**SOURCE RECORDS**
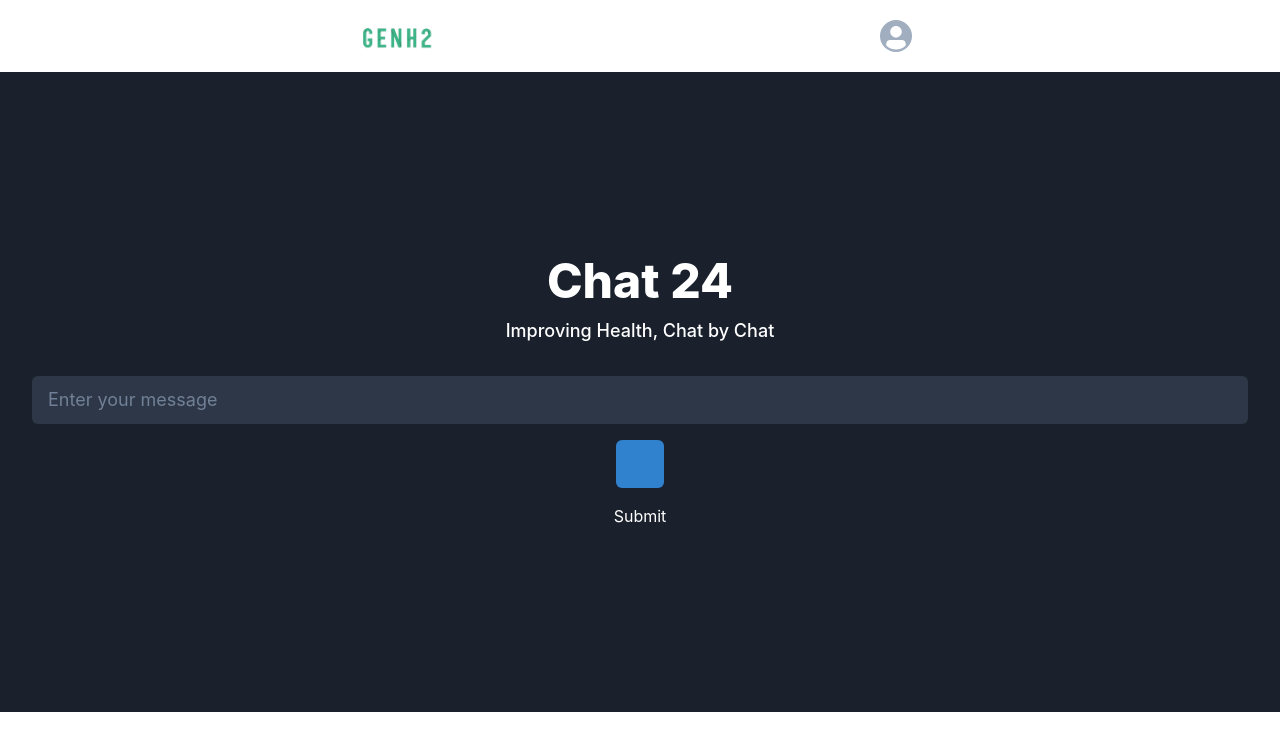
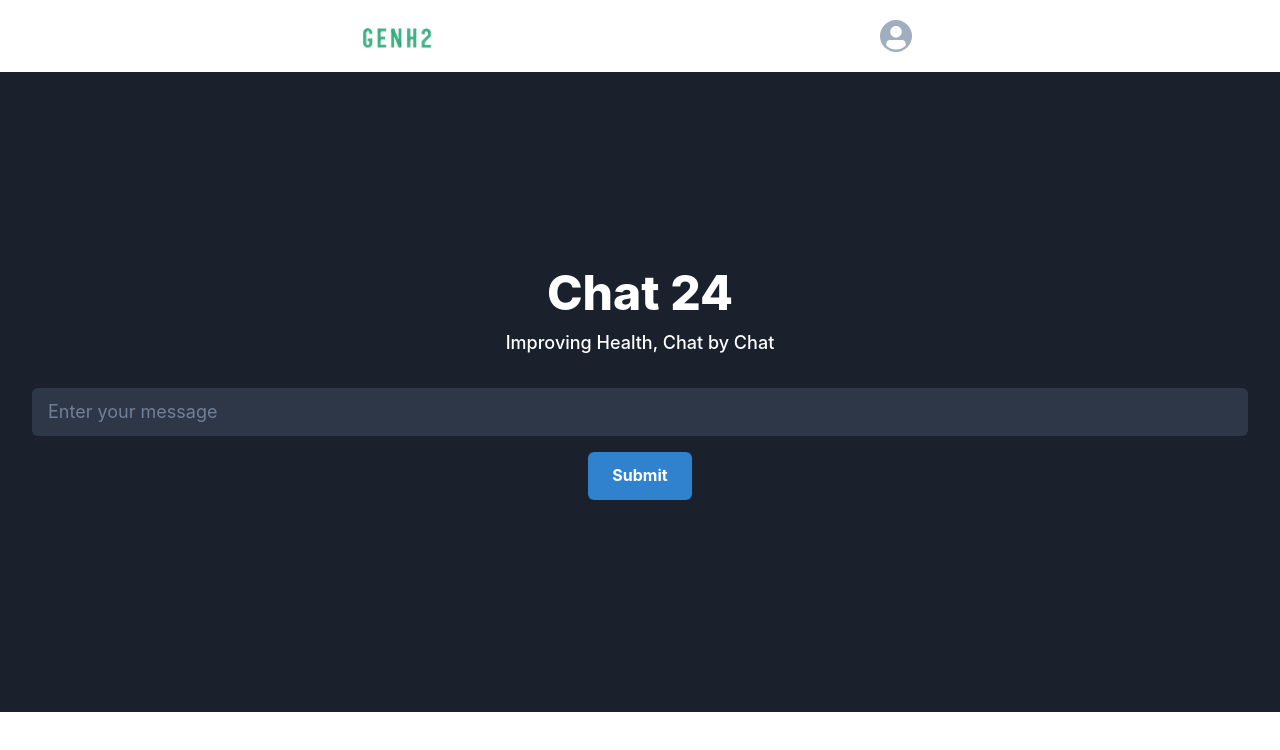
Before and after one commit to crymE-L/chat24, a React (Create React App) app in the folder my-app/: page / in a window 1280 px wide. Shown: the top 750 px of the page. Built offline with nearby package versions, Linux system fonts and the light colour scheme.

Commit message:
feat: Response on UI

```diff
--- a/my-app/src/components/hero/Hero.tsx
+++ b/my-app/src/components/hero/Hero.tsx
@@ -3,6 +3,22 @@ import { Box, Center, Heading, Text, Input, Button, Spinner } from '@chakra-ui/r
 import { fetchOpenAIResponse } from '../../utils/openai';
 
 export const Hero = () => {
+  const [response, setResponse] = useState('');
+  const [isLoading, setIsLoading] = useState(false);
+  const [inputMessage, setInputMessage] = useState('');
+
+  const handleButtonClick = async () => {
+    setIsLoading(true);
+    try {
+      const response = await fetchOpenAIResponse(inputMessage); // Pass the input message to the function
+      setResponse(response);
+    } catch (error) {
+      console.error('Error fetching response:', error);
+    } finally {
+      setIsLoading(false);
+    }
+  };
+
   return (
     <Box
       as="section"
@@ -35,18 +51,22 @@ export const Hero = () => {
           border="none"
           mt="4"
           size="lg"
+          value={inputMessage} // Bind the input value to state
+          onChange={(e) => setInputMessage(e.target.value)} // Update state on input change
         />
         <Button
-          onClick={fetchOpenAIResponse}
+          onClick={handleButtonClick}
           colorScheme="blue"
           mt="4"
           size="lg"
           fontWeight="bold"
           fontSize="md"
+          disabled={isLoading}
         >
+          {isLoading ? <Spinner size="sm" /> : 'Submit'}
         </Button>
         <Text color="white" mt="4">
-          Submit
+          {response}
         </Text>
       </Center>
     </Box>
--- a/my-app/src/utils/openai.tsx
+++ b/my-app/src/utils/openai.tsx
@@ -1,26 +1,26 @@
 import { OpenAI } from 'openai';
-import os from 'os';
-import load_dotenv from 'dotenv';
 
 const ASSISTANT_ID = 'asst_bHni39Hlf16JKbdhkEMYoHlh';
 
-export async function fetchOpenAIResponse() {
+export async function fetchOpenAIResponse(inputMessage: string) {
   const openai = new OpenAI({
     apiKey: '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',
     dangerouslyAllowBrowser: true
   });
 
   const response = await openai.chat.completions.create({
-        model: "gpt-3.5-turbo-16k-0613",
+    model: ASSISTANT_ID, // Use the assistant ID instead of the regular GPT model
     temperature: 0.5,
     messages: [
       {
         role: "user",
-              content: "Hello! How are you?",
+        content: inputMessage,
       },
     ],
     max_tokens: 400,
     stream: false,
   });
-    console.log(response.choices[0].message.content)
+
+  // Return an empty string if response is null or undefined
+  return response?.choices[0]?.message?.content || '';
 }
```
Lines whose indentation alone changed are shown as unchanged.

**WORK TASK**
Write out every line from the data above that includes "setResponse".

**ANSWER SECTION**
+  const [response, setResponse] = useState('');
+      setResponse(response);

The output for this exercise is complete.